How to find the best conversational English curriculum

When I first started out as a freelance online English teacher, I had a hard time finding quality curriculum for teaching business speaking English to adults or teenagers. In this article you’ll find a road-map that will help you find the resources you need in order to deliver more value! What you won’t find is a list of links. What is important here are the underlying principles… I’m showing you how to fish 😉

1) Have a firm understanding on your niche

When I say niche, I mean your student/client. If you haven’t focused on a niche yet, you’re doing it wrong. In regards to curriculum acquisition, having a niche means you’ll be able to reliably reuse the curriculum that you find/purchase for more than one student and likely also future students. If you’re teaching general English, that’s ok. We can start with that. Let’s go through a few questions to help you out. I highly recommend writing your answers down somewhere.

  • Think about your favorite student(s)…
    1. What do they do for a living?
    2. Why are they trying to improve their English?
  • Next, think about how you like to teach…
    1. How long do you prefer your classes to be?
    2. What will your class environment look like? 
  • Finally, what does the end-product of your resource need to be?

Please take a moment to write down (or at least think about) a response to each of those questions above. 

For example, my students are adults or teenagers who are likely students, IT specialists, or entrepreneurs who need to gain confidence when speaking. My classes are 1 hour long where we do a video chat & screen share on Zoom. The end-product that I need are basically just images that I upload on Google Docs.
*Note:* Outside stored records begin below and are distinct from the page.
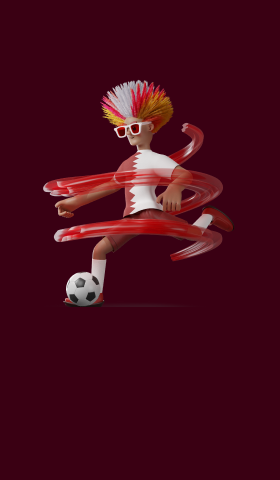
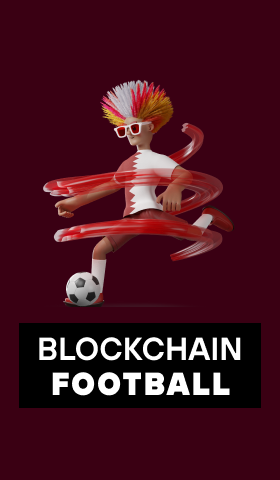
fe: update UI for calculated section

Changed region(s): [[0.0571, 0.6562, 0.9429, 0.875]]

diff --git a/frontend-user/src/pages/LandingPage/CalculatedReward/index.tsx b/frontend-user/src/pages/LandingPage/CalculatedReward/index.tsx
@@ -114,22 +114,37 @@ const CalculatedReward = () => {
   };
 
   return (
-    <div className="mt-[147px] max-w-screen-main w-full mx-auto">
-      <div className="w-full m-auto">
-        <HeadingPrimary
-          backroundTitle="Calculated"
-          title="How the rewards are calculated?"
-        />
-        <p className="text-center text-18/32">
-          All rewards will be airdropped to the winners after Firebird Cup
-          events ends.
-        </p>
+    <div className="mt-[120px] max-w-[1280px] w-full mx-auto">
+      <div className="w-full mx-auto">
+        <div className="flex justify-between items-end">
+          <div className="flex  flex-col ml-[130px]">
+            <HeadingPrimary
+              backroundTitle="Calculated"
+              title="How the rewards are calculated?"
+              textAlign="text-left"
+            />
+            <p className="text-18/32">
+              In addition to the Phoenix Cup, you can join the side events
+              conducted by Firebird & our partners to earn extra prizes.
+            </p>
+          </div>
+          <div className="ml-12 flex justify-center px-6 py-2.5 bg-black text-white">
+            <img src="/images/landing-page/predicted-winner.png" alt="" />
+            <div className="flex flex-col ml-8 font-tthoves">
+              <span className="text-16/20 font-semibold uppercase">
+                Total Rewards
+              </span>
+              <span className="text-48/60 font-bold italic">$1,720</span>
+            </div>
+          </div>
+        </div>
+
         <div
           className={clsx(
-            "mt-9 px-[100px] w-full flex flex-col relative text-white",
+            "mt-9 p-[60px] flex flex-col text-white bg-[#3A0013]",
           )}
         >
-          <div className="flex justify-center z-10">
+          {/* <div className="flex justify-center z-10">
             <ButtonStyled
               title="Leaderboard"
               className="w-[200px] bg-[#EB522F] mr-3"
@@ -138,13 +153,54 @@ const CalculatedReward = () => {
               title="My history"
               className="w-[200px] bg-black text-white"
             />
+          </div> */}
+
+          <div className="flex">
+            <div className="flex flex-col justify-between font-inter w-fit max-w-[460px]">
+              <div>
+                <span className="text-36/48 font-semibold font-tthoves">
+                  Phoenix Cup
+                </span>
+                <p className="mt-2 text-18/32">
+                  All rewards will be airdropped to the winners after Firebird
+                  Cup events ends.
+                </p>
+              </div>
+
+              <div className="flex bg-[#4d192a]">
+                <div className="flex flex-col items-center justify-center py-6 px-8 border-r border-[#714755]">
+                  <span className="text-12/18 font-bold font-tthoves opacity-80">
+                    TOTAL REWARDS
+                  </span>
+                  <span className="text-36/48 font-bold italic">$5,230</span>
+                </div>
+                <div className="w-full">
+                  <div className="flex items-center justify-between py-6 px-8 border-b border-[#714755]">
+                    <div className="text-10/14 opacity-80">
+                      For match score prediction winners
+                    </div>
+                    <div className="text-24/32 font-bold italic">$1,720</div>
+                  </div>
+                  <div className="flex items-center justify-between py-6 px-8">
+                    <div className="text-10/14 opacity-80">
+                      For who win & total goal prediction leaderboard
+                    </div>
+                    <div className="text-24/32 font-bold italic">$3,600</div>
+                  </div>
+                </div>
+              </div>
+            </div>
+
+            <div className="flex-1 ml-10">
+              <img
+                src="./images/landing-page/monsterra-sponser.png"
+                alt=""
+                className="w-full"
+              />
+            </div>
           </div>
-          <div
-            className={clsx(
-              "z-10 mt-10 px-[52px] pt-[57px] pb-[67px] rounded-[20px] bg-black",
-              styles.backgroundImage,
-            )}
-          >
+
+          <div className={clsx("mt-5 px-[45px] pt-[49px] pb-[30px] bg-black")}>
             <div className="flex flex-col lg:flex-row lg:space-x-5 space-y-5 lg:space-y-0">
               <div className="flex-[3]">
                 <p className="text-center text-26/32 font-semibold">
@@ -158,6 +214,55 @@ const CalculatedReward = () => {
                 </p>
                 {renderTableFinalRewards()}
               </div>
+            </div>
+          </div>
+        </div>
+
+        <div className="grid grid-cols-2 gap-5  mt-5 font-inter">
+          <div className="flex bg-black text-white">
+            <div className="w-[55%] pt-[64px] pl-[30px] pb-[30px] pr-[60px]">
+              <div className="text-32/40 font-semibold font-tthoves">
+                Exclusive incentives for GameFi.org’s members.
+              </div>
+              <p className="mt-3 text-18/32 text">
+                Join the Phoenix Cup on Firebird, climb the leaderboard & have a
+                chain to gain additional bonuses.
+              </p>
+              <a href="https://gamefi.org/" target="_blank" rel="noreferrer">
+                <ButtonStyled
+                  className="mt-7 w-[200px] bg-[#EB522F] text-white font-semibold font-tthoves"
+                  title="Join now"
+                />
+              </a>
+            </div>
+            <div className="w-[45%]">
+              <img
+                src="./images/landing-page/gamefi.png"
+                alt=""
+                className="w-full"
+              />
+            </div>
+          </div>
+          <div className="flex bg-black text-white">
+            <div className="w-[55%] pt-[64px] pl-[30px] pb-[30px] pr-[60px]">
+              <div className="text-32/40 font-semibold font-tthoves">
+                Blockchain Football
+              </div>
+              <p className="mt-3 text-18/32 text">
+                Blockchain Football accompanies Firebird in this Phoenix Cup
+                event and provides another opportunity for users to hunt for
+                attractive rewards.
+              </p>
+              <div className="mt-14 text-24/32 italic font-tthoves font-bold">
+                COMING SOON
+              </div>
+            </div>
+            <div className="w-[45%]">
+              <img
+                src="./images/landing-page/block-chain-football.png"
+                alt=""
+                className="w-full"
+              />
             </div>
           </div>
         </div>

diff --git a/frontend-user/src/pages/LandingPage/Banner/index.tsx b/frontend-user/src/pages/LandingPage/Banner/index.tsx
@@ -23,7 +23,7 @@ const Banner = () => {
   return (
     <div
       className={clsx(
-        "mt-20 mb-10 px-[100px] text-white max-w-screen-main w-full mx-auto",
+        "mt-20 mb-[-230px] px-[100px] text-white max-w-screen-main w-full mx-auto",
       )}
     >
       <div
@@ -45,7 +45,7 @@ const Banner = () => {
               key={item.title}
               className=" flex items-center mb-3 space-x-3 bg-black rounded-xl py-3 px-7 w-[294px]"
             >
-              <img src={item.icon} alt="" className="W-10 h-10" />
+              <img src={item.icon} alt="" className="w-10 h-10" />
               <div className="flex flex-col">
                 <span className="text-14/24 font-normal">{item.title}</span>
                 <span className="text-22/32 font-semibold">

diff --git a/frontend-user/src/pages/LandingPage/WorldCupSchedule/Schedule/index.tsx b/frontend-user/src/pages/LandingPage/WorldCupSchedule/Schedule/index.tsx
@@ -1,5 +1,4 @@
 import clsx from "clsx";
-import React from "react";
 import HeadingPrimary from "../../components/HeadingPrimary";
 import styles from "./schedule.module.scss";
 
@@ -14,7 +13,7 @@ const schedule = [
 
 const Schedule = () => {
   return (
-    <div className={clsx("pt-[140px] mb-20 text-white", styles.scheduleBg)}>
+    <div className={clsx("pt-[140px] text-white", styles.scheduleBg)}>
       <HeadingPrimary
         backroundTitle="SCHEDULE"
         title="2022 Qatar World Cup Schedule"

diff --git a/frontend-user/tailwind.config.js b/frontend-user/tailwind.config.js
@@ -45,6 +45,8 @@ module.exports = {
       "26/32": ["26px", { lineHeight: "32px" }],
       "28/36": ["28px", { lineHeight: "36px" }],
       "32/40": ["32px", { lineHeight: "40px" }],
+      "36/48": ["36px", { lineHeight: "48px" }],
+      "48/60": ["48px", { lineHeight: "60px" }],
       "40/52": ["40px", { lineHeight: "52px" }],
       "56/60": ["56px", { lineHeight: "60px" }],
       "80/80": ["80px", { lineHeight: "80px" }],

diff --git a/frontend-user/src/constants/index.ts b/frontend-user/src/constants/index.ts
@@ -22,8 +22,8 @@ export const NUMBER_PATTERN = /^\d{1,10}?\.?(\d{1,18})?$/;
 export const quickGuide = [
   "Select a match",
   "Answer questions & submit your predictions",
-  "The match results will be updated.",
-  "Check the leadeborad menu to see your rank.",
+  "The match results will be updated",
+  "Check the Leaderboard menu to see your rank",
 ];
 
 export enum QUESTION_STATUS {

diff --git a/frontend-user/src/pages/LandingPage/PredictionRule/index.tsx b/frontend-user/src/pages/LandingPage/PredictionRule/index.tsx
@@ -32,7 +32,7 @@ const predictionRules = [
 
 const PredictionRule = () => {
   return (
-    <div>
+    <div id="prediction-rule" className="mt-[120px]">
       <HeadingPrimary title="Prediction Rule" />
       <div
         className={clsx("bg-white text-white mt-20 flex", styles.predictRuleBg)}

diff --git a/frontend-user/src/pages/LandingPage/WorldCupSchedule/index.tsx b/frontend-user/src/pages/LandingPage/WorldCupSchedule/index.tsx
@@ -96,7 +96,7 @@ const WorldCupSchedule = () => {
   };
 
   return (
-    <div className="flex flex-col py-20 mt-10">
+    <div className="flex flex-col pt-20 mt-10">
       <Schedule />
       <HeadingPrimary title="Match List" />
       <div className="max-w-screen-main mx-auto w-full">

diff --git a/frontend-user/src/pages/LandingPage/index.tsx b/frontend-user/src/pages/LandingPage/index.tsx
@@ -11,8 +11,8 @@ const LangdingPage = () => {
 
       <div className="flex flex-col w-full">
         <WorldCupSchedule />
-        <PredictionRule />
         <CalculatedReward />
+        <PredictionRule />
         <Banner />
       </div>
     </LandingLayout>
Knowing this, I’m ready to identify the proper keywords in order to take the next step…

2) Search bars

Yes, just searching. The strategy here is to use the right keywords. Google also has a fancy schmancy system where you can use special characters in special ways to essentially implement filters directly in the search bar. Using these operators will help you narrow down your search so that you can find EXACTLY what you need. For example, I was looking for conversational curriculum to teach English to adults so I put these in the search bar and looked through a few of the links: 

  • conversational english powerpoint for adults
  • conversational business english powerpoint for adults
  • conversational business english for adults 

The site I wanted to search was TPT because I know that they have lots of curriculum on there so I used the “site:” operator which forces Google to return results only from that site. Personally, I find resources on TPT to be good for me because the publishers on that site either have experience with teaching or are still teaching. These stores are not usually big faceless companies but actual people who take the time to make resources. However, if you’ve got a preference for another site simply replace TPT with that site. 

Using this method will take a bit of time because you might have to dig through at least a few pages until you find some good sources. You may also have to get familiar with the search operators but don’t worry, it’s not that complex. Here is a link with information on search operators:

3) Groups and forums 

Online communities are great and if you find the right one, you can simply ask in there. Don’t underestimate the power of a strong community! I’ve found that the best engagement happens on Facebook groups dedicated specifically to a target niche. If you’re sourcing curriculum for teaching conversational business English to adults then you’re probably working for yourself as a freelance teacher. The search bar on Facebook is your friend here. Go ahead and search for a community with a few key words and make sure to apply the filter so that the only search results are groups. You might have to answer a few questions to join those groups but that’s good because you know that the members are a bit more qualified! Once you’re in, you can search again specifically within the group. These groups usually also have a search bar so I highly recommend also using some of your keywords in their search bars. Taking a look at these communities will also help you better understand the market in general. Don’t rely on just one community! It’s important to be part of a variety of communities because then you will not risk getting only one type of opinion. In my experience, I posted the same content in several communities and I got a wide range of reactions. From people literally saying fuck you several times to others congratulating me. Be aware that different communities appeal to different kinds of people. 

Thank you for taking the time to read through my article. Since you made it to the end, I will now offer a freebie. If you happen to also be teaching conversational business English to adults, then this is great for you: Talk About Investing in Yourself -Powerpoint and Google Slides -ESL for Adults